Pre-crisis, CPKF traded for 1.5-2.0x book value.
I also think American Business Bank, which was ably written up on VIC under the ticker 3AMBZ, is an interesting comp. AMBZ is a different kind of bank—it is located in Los Angeles and has built a business based on high-value, high-touch client relationships with mid-sized private businesses. But AMBZ and CPKF are similar in that they are both tiny, OTC-traded, and have extremely attractive financial profiles.

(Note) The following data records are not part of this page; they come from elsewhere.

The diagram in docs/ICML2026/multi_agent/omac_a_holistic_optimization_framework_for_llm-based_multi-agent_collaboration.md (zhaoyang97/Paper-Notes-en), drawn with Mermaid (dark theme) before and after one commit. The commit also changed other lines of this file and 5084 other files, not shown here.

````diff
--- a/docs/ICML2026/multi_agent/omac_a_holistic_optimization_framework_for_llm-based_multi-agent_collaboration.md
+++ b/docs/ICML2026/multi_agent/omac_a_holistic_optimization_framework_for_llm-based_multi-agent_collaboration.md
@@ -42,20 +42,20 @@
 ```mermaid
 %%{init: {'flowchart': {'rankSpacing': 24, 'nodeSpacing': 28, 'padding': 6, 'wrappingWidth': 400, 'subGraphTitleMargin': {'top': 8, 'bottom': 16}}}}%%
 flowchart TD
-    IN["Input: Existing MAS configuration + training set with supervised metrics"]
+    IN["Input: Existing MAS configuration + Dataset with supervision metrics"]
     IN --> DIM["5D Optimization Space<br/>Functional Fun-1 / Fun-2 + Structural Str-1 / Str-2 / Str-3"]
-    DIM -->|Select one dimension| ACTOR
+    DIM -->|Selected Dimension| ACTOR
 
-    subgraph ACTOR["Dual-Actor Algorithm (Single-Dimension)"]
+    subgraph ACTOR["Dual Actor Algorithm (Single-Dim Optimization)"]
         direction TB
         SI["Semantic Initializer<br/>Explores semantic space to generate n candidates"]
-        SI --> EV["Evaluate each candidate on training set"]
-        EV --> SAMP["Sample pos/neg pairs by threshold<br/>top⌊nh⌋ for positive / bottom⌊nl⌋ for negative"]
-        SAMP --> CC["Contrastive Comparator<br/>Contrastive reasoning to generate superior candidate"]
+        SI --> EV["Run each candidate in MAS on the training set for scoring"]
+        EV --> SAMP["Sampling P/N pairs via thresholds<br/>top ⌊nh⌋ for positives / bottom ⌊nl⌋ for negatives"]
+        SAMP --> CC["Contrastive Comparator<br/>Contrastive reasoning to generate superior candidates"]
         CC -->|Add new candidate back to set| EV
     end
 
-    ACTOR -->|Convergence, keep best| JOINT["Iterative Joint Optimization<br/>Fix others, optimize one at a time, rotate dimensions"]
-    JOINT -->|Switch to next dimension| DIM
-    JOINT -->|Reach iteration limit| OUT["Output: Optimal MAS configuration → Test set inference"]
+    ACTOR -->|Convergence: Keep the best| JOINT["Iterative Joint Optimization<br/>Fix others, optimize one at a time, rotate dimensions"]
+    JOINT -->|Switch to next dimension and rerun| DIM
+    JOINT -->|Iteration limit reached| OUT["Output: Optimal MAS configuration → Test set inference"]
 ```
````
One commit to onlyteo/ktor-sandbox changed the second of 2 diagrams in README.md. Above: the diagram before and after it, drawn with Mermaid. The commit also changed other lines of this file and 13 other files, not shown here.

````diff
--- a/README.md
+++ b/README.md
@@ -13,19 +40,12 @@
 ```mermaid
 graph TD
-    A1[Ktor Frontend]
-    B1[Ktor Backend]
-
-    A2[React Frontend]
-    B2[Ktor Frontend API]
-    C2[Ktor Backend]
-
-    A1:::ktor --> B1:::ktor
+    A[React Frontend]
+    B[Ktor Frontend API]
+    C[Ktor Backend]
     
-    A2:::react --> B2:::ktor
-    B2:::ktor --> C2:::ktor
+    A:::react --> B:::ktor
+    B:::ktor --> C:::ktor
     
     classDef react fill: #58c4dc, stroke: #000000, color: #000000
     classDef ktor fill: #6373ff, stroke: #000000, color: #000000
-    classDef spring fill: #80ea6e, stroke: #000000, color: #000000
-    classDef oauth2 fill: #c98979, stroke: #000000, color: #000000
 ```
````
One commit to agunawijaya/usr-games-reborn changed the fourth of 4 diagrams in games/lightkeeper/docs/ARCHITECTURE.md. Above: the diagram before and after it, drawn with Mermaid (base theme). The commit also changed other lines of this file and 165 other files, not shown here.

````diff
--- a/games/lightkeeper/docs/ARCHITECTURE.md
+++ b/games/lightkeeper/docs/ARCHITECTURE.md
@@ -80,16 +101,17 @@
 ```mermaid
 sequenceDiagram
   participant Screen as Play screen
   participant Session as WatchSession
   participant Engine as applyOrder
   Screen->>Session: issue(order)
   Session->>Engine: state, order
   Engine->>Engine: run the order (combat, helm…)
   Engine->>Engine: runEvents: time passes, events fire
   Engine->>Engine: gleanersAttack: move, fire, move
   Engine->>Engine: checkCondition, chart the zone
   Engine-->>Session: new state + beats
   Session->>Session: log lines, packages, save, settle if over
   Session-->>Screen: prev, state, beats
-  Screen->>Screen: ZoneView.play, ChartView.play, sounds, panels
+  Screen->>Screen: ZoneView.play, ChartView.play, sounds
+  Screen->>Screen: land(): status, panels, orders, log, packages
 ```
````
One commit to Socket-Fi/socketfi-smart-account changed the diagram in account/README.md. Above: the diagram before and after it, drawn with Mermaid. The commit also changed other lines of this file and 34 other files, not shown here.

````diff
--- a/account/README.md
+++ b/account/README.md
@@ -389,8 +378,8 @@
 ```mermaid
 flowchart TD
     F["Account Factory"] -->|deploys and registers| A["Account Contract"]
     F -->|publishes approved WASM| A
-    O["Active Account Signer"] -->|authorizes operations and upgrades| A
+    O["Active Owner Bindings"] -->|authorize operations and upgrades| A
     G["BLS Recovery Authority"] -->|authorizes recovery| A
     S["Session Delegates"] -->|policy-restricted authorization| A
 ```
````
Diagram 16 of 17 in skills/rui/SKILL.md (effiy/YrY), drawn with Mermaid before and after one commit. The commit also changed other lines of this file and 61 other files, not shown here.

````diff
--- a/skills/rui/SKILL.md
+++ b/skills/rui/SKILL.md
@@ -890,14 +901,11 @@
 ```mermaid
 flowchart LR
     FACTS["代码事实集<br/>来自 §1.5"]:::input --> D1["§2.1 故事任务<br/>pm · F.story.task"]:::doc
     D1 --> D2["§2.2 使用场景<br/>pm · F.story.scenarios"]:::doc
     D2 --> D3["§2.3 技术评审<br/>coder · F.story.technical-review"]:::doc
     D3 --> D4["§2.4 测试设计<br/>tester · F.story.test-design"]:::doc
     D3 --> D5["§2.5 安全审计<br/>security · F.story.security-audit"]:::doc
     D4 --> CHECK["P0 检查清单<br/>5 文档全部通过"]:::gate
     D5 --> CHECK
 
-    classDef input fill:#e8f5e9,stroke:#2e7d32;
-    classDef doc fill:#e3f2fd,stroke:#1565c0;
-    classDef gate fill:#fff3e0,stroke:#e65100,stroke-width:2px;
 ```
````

AMBZ currently trades for 1.5x book value and 18x earnings.
Using an estimated 12% future ROE as a proxy for growth in BVPS, and a 1.5x book value multiple on exit, I think a 30%-ish IRR over three years is reasonable:
|CPKF 3yr IRR Sensitivity|
|Entry||03/03/2014 11:49 AM|
thanks for the idea. seems like a nice stable bank.
however, can you explain the very poor results the past 2 quarters? i see 45 cents for the 3rd quarter (down from 74 cents i think last year) and 35 cents for the 4th quarter (down from 39 cents i think last year).
is $1.60-$1.80 a fair run rate for earnings? or do you believe earnings will bounce back?
|Subject||RE: RE: questions|
|Entry||03/18/2014 02:33 PM|
thanks very much for the detail response (and sorry for the delay).
i will continue to watch the bank and see how it does. given the liquidity i'd prefer to make sure this 2 quarter trend is not going to remain for a while. (although at 18 dollars it's probably cheap even if it does 1.80 a year - just hard to purchase many shares.
i do think eventually this is worth at least 1.4x book when they decide to sell.